**Data section:**
━━━
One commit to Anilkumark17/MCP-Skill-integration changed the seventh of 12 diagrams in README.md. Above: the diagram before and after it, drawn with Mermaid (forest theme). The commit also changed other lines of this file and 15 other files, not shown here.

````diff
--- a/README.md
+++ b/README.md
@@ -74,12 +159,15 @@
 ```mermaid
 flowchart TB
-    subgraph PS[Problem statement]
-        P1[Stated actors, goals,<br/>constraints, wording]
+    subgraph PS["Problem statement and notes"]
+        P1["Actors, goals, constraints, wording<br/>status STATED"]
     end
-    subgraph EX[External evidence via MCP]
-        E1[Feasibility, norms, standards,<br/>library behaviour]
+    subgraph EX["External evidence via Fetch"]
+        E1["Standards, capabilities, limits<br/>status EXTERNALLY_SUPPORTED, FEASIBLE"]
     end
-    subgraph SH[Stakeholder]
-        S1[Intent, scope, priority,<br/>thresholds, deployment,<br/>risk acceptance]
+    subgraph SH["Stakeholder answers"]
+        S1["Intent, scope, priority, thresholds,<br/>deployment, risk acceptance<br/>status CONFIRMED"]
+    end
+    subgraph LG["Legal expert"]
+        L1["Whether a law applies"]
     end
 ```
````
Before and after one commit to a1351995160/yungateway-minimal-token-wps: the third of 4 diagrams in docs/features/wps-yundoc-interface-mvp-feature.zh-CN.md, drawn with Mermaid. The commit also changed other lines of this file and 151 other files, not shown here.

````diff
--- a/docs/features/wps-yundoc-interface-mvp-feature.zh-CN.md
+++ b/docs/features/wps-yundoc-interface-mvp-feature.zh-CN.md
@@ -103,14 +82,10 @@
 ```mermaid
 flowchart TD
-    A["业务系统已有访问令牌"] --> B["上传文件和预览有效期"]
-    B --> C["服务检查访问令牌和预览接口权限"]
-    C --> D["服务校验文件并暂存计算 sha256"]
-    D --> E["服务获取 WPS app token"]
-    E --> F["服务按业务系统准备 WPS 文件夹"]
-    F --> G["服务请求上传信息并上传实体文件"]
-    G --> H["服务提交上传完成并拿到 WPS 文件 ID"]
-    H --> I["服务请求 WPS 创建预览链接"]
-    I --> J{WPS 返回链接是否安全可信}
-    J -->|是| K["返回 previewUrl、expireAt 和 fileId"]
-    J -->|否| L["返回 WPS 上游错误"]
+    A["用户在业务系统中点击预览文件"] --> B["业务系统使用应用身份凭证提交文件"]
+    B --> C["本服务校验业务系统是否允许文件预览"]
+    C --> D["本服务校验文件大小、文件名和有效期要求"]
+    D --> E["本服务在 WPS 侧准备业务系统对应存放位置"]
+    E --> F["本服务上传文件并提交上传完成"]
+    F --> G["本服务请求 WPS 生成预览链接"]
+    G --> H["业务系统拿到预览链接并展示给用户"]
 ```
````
━━━
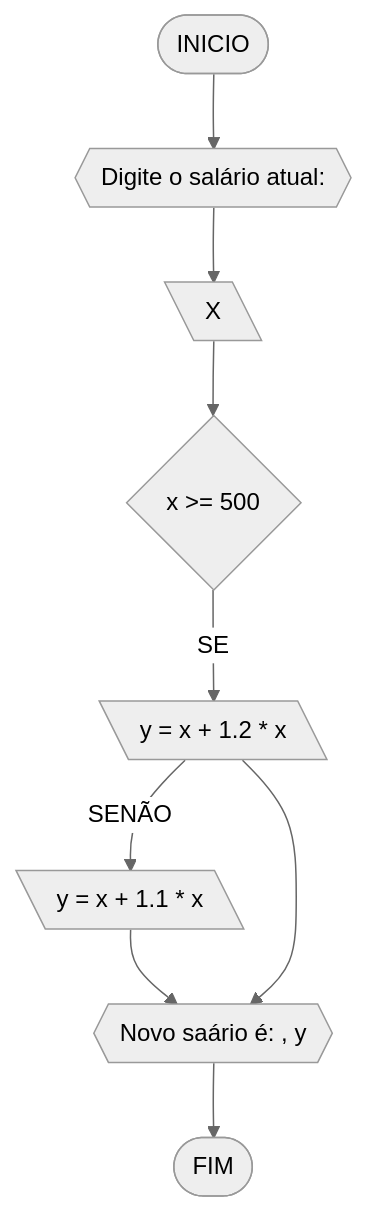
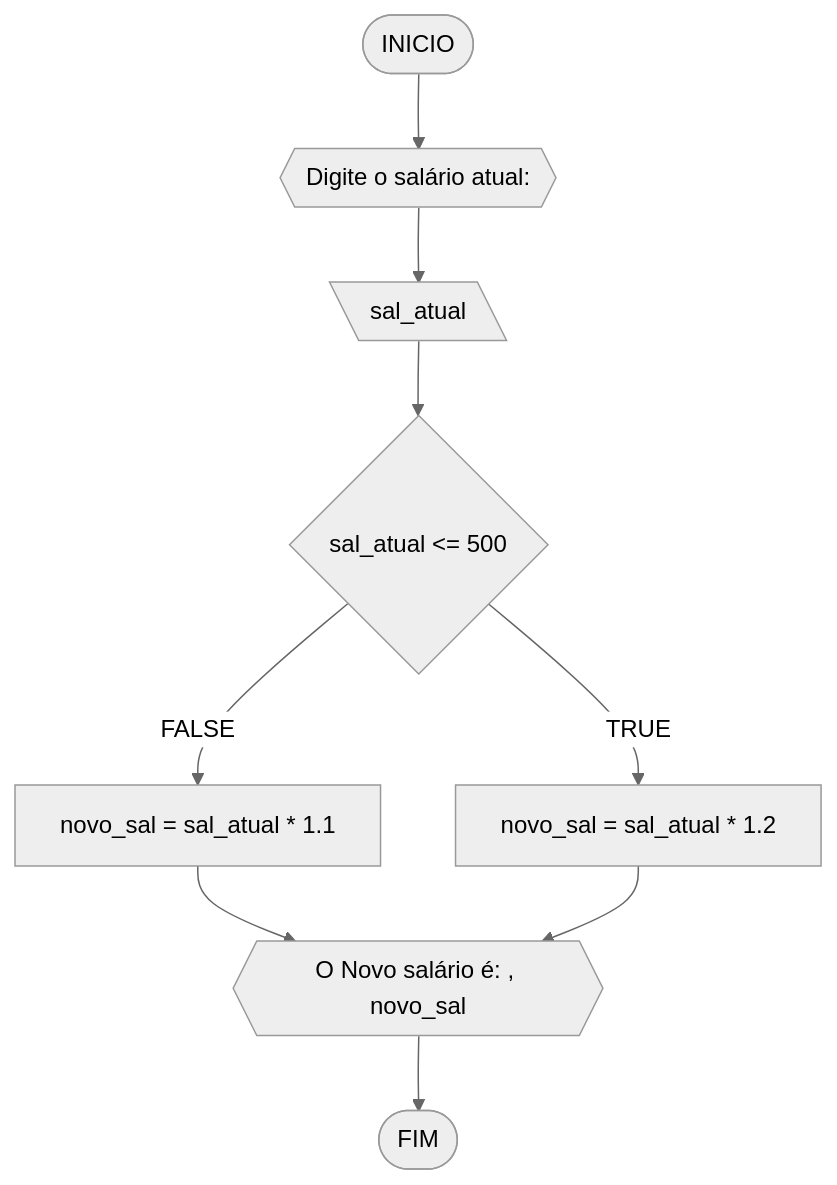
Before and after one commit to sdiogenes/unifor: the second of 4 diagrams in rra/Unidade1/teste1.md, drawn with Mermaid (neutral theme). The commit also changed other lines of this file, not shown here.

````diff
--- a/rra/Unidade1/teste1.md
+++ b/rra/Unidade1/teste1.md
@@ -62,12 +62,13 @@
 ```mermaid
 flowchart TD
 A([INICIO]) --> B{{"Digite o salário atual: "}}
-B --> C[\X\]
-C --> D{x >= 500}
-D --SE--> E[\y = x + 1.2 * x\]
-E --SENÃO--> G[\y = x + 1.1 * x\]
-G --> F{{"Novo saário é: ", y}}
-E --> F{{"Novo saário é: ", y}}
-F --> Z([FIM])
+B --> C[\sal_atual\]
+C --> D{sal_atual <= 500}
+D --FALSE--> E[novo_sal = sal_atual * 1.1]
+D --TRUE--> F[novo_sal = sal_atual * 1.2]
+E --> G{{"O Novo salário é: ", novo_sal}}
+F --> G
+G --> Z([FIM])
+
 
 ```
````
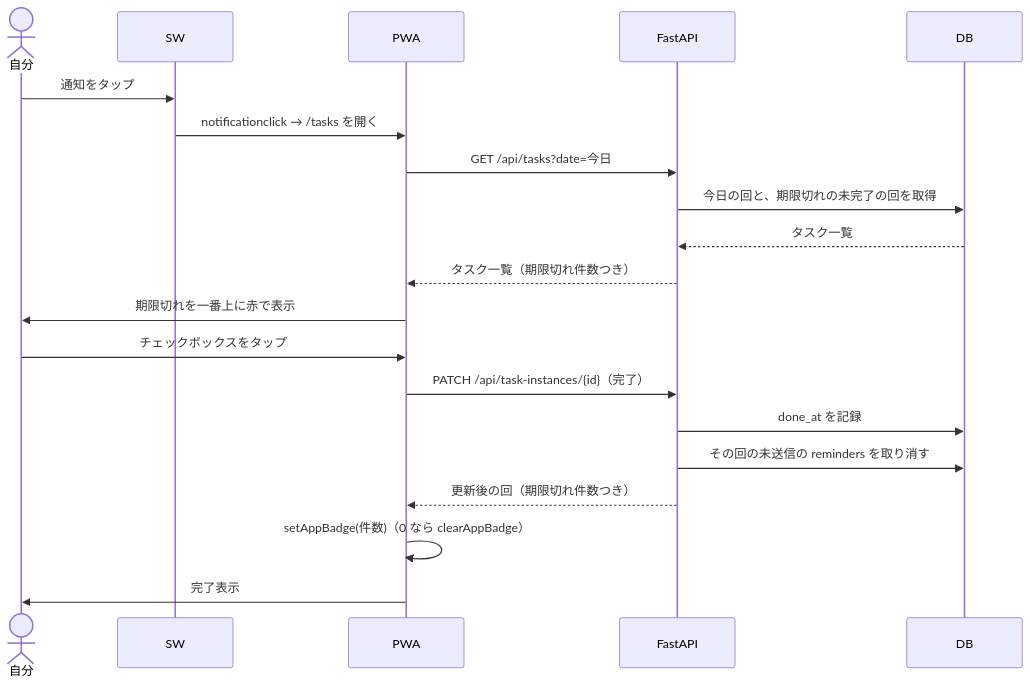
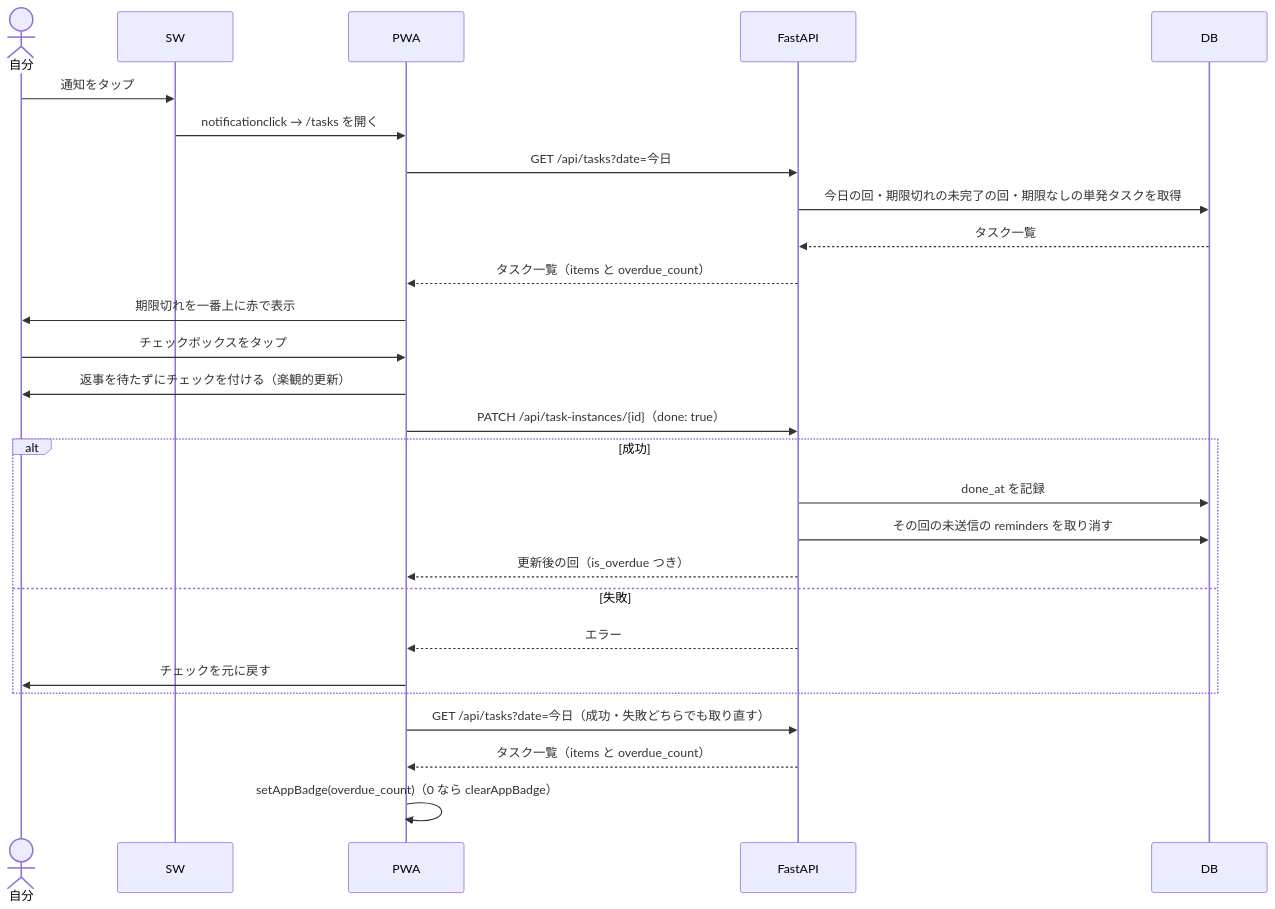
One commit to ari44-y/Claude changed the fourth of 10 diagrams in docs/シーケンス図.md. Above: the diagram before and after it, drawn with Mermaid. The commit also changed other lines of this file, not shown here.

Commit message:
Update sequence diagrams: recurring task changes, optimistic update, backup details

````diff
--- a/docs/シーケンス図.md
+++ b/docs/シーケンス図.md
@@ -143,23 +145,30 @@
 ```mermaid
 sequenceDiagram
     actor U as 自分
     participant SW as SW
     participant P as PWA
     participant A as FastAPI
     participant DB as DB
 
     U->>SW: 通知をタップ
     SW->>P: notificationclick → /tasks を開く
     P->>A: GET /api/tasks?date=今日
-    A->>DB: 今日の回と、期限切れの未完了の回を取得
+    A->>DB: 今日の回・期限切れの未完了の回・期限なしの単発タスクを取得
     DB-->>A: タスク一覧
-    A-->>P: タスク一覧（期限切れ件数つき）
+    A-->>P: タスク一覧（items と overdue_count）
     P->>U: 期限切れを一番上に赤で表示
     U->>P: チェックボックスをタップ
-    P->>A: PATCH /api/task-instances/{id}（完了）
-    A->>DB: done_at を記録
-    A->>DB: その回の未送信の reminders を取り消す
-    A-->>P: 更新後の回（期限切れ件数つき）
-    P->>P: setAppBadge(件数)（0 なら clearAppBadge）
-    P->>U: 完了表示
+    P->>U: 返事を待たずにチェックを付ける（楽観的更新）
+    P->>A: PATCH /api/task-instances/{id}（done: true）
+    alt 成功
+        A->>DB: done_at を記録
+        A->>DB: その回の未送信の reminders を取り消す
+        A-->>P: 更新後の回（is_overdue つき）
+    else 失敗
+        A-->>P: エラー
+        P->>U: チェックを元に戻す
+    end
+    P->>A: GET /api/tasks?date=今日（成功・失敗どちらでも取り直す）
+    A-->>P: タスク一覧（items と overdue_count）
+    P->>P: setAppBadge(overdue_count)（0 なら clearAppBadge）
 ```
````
━━━
Taking every line of the records in turn, count the ones holding "tasks", and state nothing but the number.

3